However, this API can be used proactively in the same way. This is the entire purpose of my blog. I want to raise awareness to developers and organizations alike that by simply screening logins and better yet, registrations, in real-time against this list, you can prevent (known) compromised accounts from touching your database. Of course, they can be later compromised or shared with another service after yours which is why you still want to do periodic checks in addition. I very rarely see this done today (which is so crazy to me) and would like to see it implemented everywhere. I think eventually it will catch on and be part of every registration and login process, similar to the password complexity scale you see now. That’s great, but let’s see if that complex password is unique too!

Implementing “Pwned Passwords” Checks

Let’s say you have a registration site where you accept Name, Username, and Password input fields. Let’s say it looks something like this completely random design:

Great Password! Welcome!

Now, instead of just accepting any password that’s “complex” (REALLY?! 6 characters and no special character requirements?!) and taking you to the payment screen, let’s think about our users and implement a simple check to see if that password is really any good. (Should have an “Enter at Your Own Risk” sign, Pirates of the Caribbean-style)

Let’s take “Password123” and hash it as SHA-1:


Now, let’s check the first five characters against the Pwned Passwords API:

curl -XGET ‘https://api.pwnedpasswords.com/range/b2e98'

Cool!

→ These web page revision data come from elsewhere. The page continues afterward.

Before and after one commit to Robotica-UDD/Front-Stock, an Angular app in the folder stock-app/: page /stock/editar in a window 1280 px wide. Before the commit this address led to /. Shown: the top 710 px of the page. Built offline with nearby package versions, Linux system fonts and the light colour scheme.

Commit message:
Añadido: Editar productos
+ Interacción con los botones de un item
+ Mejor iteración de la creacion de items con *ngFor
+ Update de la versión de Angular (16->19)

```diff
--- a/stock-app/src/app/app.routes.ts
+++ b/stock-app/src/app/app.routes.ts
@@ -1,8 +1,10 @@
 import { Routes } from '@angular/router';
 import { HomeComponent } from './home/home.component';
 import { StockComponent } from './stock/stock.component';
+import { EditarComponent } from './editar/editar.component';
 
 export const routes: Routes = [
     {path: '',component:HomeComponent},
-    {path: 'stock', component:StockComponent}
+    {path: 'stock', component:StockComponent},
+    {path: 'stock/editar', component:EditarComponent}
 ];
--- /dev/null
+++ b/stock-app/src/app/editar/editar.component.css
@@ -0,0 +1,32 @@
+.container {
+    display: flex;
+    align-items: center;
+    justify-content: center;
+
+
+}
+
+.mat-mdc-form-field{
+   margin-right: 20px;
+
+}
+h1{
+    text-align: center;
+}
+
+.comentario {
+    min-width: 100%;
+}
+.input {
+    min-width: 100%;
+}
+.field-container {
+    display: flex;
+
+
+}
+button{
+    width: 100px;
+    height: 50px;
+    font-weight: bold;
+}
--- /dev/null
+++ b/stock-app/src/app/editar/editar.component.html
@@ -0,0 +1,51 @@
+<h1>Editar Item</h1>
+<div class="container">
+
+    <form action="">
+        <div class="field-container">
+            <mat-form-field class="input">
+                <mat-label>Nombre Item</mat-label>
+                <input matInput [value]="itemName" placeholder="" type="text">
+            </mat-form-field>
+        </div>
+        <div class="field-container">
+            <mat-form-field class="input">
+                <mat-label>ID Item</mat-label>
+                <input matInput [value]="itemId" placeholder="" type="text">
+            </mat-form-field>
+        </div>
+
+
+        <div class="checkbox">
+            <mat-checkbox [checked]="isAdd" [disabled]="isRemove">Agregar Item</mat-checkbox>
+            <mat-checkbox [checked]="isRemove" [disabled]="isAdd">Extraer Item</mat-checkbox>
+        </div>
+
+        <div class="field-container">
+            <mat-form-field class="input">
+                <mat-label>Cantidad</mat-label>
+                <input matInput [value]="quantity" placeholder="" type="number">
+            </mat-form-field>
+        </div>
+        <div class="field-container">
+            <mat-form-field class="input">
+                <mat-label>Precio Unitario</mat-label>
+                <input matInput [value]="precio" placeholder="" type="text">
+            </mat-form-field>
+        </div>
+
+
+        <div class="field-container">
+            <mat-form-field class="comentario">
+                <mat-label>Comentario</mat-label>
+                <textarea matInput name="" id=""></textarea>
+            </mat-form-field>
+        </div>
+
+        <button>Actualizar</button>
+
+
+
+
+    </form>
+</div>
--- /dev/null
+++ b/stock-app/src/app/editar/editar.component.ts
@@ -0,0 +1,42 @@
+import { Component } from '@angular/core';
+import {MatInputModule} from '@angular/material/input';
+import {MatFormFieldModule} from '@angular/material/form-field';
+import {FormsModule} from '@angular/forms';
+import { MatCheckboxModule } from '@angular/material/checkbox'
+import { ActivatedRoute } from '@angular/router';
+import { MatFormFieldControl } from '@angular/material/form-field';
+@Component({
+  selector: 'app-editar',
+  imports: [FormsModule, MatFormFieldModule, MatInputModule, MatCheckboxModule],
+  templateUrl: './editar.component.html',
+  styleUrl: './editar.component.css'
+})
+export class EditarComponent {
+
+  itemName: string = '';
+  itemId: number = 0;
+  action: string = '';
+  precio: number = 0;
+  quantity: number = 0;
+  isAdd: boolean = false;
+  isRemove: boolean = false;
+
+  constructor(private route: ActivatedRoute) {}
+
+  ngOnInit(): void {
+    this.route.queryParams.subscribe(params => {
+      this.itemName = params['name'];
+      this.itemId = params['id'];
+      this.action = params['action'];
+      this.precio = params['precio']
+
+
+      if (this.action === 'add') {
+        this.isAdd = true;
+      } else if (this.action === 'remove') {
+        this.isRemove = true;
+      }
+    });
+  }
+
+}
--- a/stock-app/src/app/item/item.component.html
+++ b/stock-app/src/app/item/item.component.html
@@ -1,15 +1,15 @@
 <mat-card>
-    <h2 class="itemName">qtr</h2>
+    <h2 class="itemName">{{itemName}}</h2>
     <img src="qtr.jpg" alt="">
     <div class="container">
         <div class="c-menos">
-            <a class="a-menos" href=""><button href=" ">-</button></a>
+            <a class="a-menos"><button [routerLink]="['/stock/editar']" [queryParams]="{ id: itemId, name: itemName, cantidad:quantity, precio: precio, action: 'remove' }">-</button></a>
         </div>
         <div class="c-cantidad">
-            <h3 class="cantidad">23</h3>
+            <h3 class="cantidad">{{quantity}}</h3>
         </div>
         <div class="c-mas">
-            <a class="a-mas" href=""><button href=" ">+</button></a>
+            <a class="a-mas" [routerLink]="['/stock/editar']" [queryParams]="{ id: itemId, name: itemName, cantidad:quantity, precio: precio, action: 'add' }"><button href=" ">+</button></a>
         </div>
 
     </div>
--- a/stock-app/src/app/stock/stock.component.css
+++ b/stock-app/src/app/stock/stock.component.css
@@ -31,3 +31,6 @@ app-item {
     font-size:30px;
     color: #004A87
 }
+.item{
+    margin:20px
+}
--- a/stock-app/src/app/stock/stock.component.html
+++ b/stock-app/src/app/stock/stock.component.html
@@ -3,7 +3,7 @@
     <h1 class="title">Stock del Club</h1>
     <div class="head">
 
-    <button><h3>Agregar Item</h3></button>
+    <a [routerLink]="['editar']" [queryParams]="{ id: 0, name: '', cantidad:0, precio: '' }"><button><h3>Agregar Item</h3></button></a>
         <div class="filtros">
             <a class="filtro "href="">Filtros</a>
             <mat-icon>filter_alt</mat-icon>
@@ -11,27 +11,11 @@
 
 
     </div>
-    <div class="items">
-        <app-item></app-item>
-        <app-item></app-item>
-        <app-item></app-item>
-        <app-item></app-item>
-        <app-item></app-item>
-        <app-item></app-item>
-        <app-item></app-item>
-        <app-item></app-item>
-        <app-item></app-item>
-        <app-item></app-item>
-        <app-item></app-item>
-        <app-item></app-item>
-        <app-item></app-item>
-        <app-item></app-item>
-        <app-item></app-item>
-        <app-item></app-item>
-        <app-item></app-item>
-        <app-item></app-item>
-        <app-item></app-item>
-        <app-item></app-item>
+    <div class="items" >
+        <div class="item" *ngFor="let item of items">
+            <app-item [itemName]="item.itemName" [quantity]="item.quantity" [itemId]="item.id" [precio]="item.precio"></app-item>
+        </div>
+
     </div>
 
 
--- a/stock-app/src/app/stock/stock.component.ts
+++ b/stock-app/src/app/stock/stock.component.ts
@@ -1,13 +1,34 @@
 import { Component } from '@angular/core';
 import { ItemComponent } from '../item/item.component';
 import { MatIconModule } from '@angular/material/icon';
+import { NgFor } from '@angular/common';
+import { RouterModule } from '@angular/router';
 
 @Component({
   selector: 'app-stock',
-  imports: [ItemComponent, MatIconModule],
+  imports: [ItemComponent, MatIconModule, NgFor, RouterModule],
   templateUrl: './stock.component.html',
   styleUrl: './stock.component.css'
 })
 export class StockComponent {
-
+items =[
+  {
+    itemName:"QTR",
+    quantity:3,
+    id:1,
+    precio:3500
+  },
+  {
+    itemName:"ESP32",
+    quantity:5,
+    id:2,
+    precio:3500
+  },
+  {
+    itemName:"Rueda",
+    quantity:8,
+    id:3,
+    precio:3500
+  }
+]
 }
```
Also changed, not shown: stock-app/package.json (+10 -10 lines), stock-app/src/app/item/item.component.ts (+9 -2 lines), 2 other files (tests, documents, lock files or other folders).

We get 520 results with a count of times that password has been seen, which looks something like this:

SHA1 Hash Results from Pwned Passwords API

Now that we have the results locally, let’s grep for what’s left of our specific password hash: (after the 5 characters)

curl -XGET ‘https://api.pwnedpasswords.com/range/b2e98' | grep -i ‘ad6f6eb8508dd6a14cfa704bad7f05f6fb1’

22,914 Known Instances of “Password123”

Now that we understand how the API works at a basic level, let’s put it into use on the server so that all of this is automated instantly when we submit a password from our browser! This can easily be done in PHP, Python, Node, etc. It can even be done on the front-end with client-side code, but probably shouldn’t. I’ll share an example of my use on GitHub soon. Here’s what that completely hypothetical registration site would now look like:

Sorry, Your Password Has Been Pwned!

There you go! You’ve implemented a simple few lines of code which goes a long way in protecting your customers. It also shares the link so they can see which breaches they were exposed in and can learn more about the dangers of using shared credentials. You’ll also want to apply this to the login page so you catch existing members who’s credentials have become compromised over time. If they’re detected upon logging in, simply display a similar message and redirect them to the password reset page. The burden of shared credentials is one we all must bear together. We have a responsibility to our users to crack down on this bad practice.

Now, was that so hard? I still have a little hair left after pulling most of it out. :)



Curtis Brazzell

Passionate geek for Information/Cyber Security! I’m always learning and am happy to contribute anything I can share with the community. Follow me @ Twitter!